I feel a bit sheepish inaugurating this blog with a quotation of my own devising, but gratitude has been muchly on my mind. Phones, devices, and technology are symptomatic of our tendency to want the latest and greatest. And it extends to so many aspects of our lives… furniture, bathrooms, kitchens, vehicles, entire homes. And not just things, even relationships and people may become subject to this rampant case of upgraditis.

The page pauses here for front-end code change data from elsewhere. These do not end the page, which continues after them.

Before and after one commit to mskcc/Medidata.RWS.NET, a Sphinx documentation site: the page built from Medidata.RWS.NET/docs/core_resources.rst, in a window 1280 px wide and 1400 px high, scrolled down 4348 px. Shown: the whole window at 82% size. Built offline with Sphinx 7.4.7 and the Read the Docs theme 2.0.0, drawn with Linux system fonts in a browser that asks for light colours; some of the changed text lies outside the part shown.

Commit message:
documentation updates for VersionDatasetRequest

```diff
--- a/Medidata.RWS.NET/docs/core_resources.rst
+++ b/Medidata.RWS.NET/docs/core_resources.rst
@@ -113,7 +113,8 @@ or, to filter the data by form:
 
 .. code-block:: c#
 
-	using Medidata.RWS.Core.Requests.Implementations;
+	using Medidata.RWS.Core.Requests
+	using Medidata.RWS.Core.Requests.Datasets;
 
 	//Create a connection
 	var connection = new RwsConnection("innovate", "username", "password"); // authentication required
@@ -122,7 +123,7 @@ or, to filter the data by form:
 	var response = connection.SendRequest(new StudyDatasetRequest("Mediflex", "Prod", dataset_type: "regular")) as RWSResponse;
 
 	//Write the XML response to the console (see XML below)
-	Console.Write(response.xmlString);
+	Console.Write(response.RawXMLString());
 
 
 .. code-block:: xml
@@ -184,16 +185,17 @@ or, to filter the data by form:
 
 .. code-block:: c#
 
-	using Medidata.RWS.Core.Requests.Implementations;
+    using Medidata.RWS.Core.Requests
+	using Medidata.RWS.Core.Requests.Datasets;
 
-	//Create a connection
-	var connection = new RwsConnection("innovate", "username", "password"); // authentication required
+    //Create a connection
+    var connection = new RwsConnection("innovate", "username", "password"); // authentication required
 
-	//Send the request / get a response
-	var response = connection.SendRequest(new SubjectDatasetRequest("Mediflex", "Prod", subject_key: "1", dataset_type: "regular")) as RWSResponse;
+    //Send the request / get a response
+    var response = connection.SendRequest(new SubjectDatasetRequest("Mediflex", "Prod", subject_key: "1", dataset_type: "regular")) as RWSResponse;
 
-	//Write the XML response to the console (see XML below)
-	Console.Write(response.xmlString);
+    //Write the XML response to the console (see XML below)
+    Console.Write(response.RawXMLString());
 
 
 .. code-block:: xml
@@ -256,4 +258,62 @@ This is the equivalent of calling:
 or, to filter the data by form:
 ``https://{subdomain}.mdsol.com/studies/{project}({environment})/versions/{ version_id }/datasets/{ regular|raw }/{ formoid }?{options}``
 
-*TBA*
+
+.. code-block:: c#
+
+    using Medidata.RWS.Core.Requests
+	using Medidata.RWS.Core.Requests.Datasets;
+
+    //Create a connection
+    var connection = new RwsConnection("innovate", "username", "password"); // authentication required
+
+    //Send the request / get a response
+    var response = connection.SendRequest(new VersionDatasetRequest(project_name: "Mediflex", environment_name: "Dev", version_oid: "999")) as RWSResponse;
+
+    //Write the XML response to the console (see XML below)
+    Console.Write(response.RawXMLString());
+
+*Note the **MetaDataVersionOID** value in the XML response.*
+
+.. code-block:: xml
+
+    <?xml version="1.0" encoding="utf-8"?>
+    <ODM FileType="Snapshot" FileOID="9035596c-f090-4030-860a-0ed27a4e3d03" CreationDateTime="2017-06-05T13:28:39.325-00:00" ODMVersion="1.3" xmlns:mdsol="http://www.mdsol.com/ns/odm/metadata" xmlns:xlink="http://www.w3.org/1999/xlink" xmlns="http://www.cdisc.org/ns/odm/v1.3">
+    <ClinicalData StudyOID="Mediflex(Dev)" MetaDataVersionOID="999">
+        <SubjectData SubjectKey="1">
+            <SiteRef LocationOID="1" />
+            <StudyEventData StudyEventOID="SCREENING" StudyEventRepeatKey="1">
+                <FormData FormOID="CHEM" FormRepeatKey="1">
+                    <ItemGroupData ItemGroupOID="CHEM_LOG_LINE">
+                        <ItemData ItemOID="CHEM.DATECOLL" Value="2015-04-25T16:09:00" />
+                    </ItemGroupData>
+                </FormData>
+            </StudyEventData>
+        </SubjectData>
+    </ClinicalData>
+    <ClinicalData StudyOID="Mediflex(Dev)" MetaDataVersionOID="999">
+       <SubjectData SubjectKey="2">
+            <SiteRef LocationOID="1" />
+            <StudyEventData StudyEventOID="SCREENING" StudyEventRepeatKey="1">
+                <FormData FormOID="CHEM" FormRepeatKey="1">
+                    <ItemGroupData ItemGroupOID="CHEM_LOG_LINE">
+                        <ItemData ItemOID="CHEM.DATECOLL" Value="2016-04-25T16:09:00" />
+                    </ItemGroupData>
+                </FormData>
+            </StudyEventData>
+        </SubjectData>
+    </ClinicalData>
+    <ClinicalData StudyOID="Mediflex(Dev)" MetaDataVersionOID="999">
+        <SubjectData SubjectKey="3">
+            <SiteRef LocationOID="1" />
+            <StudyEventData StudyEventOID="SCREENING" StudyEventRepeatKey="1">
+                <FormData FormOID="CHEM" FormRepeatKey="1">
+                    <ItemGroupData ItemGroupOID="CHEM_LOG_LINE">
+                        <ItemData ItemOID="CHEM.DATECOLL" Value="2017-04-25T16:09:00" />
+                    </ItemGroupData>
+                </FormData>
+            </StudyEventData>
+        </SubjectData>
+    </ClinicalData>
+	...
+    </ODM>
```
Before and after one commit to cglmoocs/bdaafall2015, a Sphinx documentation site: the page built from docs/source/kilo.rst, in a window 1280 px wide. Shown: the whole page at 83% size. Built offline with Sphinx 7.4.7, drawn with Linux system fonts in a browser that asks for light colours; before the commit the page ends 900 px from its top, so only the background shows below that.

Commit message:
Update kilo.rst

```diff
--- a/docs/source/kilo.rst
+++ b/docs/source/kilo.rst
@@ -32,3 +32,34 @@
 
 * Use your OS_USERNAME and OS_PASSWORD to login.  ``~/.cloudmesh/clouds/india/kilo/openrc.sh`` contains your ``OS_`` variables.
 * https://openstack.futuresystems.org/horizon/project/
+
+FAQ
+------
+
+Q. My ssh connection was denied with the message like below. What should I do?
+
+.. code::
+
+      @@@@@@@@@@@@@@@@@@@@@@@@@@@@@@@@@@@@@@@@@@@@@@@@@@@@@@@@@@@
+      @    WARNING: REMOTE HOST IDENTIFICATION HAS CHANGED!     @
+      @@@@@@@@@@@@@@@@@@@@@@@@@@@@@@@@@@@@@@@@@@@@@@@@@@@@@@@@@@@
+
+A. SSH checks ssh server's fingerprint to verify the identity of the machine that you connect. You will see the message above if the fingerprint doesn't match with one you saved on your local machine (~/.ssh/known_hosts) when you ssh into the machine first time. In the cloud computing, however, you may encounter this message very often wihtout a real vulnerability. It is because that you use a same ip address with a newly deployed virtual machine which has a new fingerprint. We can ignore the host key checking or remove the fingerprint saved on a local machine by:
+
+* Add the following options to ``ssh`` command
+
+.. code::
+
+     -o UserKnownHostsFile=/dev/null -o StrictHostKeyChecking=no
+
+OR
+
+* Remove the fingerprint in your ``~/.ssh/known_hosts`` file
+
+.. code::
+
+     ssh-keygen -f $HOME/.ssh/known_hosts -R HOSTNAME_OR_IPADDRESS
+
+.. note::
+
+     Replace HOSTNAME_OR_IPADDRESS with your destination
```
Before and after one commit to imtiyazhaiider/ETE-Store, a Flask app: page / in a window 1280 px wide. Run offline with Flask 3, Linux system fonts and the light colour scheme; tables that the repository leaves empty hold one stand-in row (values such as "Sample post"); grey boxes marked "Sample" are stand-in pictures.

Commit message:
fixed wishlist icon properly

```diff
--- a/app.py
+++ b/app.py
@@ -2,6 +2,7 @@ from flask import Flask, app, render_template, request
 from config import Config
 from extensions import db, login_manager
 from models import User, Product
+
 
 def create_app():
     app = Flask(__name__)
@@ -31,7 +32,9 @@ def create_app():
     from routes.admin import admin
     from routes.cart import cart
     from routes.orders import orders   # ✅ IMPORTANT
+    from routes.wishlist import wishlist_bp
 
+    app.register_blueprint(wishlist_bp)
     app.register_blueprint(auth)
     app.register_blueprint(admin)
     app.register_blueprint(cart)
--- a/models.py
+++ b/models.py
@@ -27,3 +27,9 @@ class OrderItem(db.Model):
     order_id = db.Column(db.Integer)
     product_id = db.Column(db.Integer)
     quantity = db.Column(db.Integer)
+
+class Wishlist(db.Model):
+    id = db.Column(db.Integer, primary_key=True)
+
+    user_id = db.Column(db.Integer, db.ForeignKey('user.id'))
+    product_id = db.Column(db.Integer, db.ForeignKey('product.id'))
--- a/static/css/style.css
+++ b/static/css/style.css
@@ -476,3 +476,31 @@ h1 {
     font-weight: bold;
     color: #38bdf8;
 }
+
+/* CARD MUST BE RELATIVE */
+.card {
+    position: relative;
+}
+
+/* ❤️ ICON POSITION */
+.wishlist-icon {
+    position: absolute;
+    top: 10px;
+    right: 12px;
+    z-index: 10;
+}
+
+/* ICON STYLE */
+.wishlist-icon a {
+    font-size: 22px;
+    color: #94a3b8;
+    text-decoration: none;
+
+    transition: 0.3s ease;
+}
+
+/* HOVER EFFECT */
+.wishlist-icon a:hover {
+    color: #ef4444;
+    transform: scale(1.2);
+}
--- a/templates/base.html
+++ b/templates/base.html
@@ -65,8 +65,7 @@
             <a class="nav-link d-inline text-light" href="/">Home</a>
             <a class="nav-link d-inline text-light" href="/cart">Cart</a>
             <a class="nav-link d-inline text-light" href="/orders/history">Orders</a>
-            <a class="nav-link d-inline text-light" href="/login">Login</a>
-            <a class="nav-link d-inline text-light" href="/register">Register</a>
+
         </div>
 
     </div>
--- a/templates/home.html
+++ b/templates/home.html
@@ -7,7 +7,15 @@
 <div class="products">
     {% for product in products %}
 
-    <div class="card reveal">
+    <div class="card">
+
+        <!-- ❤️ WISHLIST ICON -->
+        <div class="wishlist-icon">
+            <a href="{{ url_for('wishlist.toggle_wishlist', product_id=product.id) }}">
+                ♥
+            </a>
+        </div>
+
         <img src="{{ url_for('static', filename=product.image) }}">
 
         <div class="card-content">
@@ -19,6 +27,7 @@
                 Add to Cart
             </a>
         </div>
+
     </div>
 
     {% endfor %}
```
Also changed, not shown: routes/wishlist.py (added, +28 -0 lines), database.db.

Gratitude gets lots of talk these days, but how much of that talk is translated into action (or in the case of upgrading, ideally to inaction)? I wonder, does some of it stem from expectations? Denmark, along with other Nordic countries, seems to regularly top the world happiness rankings. There are several theories for this, and one exploration evolved around the notion that, for one thing, Danes tend to have lower expectations. They don’t want, need, or expect a lot and so however things turn out is usually better than expected. In North America, we have many wants and high expectations. And, collectively, we sure don’t seem all that happy.
Another perspective is that all the upgrading is just a big distraction. Is it orchestrated? Is it just our human tendency? Another thing to befuddle, confuse and divert us from experiencing reality as it is. T.S. Elliot wrote, “we are distracted from distraction by distraction.” I have this notion that most things function primarily as one of: distraction, enjoyment, or edification–and that we often fool ourselves into believing that something is the second or third when really it is the first. But we may be too distracted to realize.
For those who live with the privilege of knowing that life can be better, it can paradoxically make life seem less good.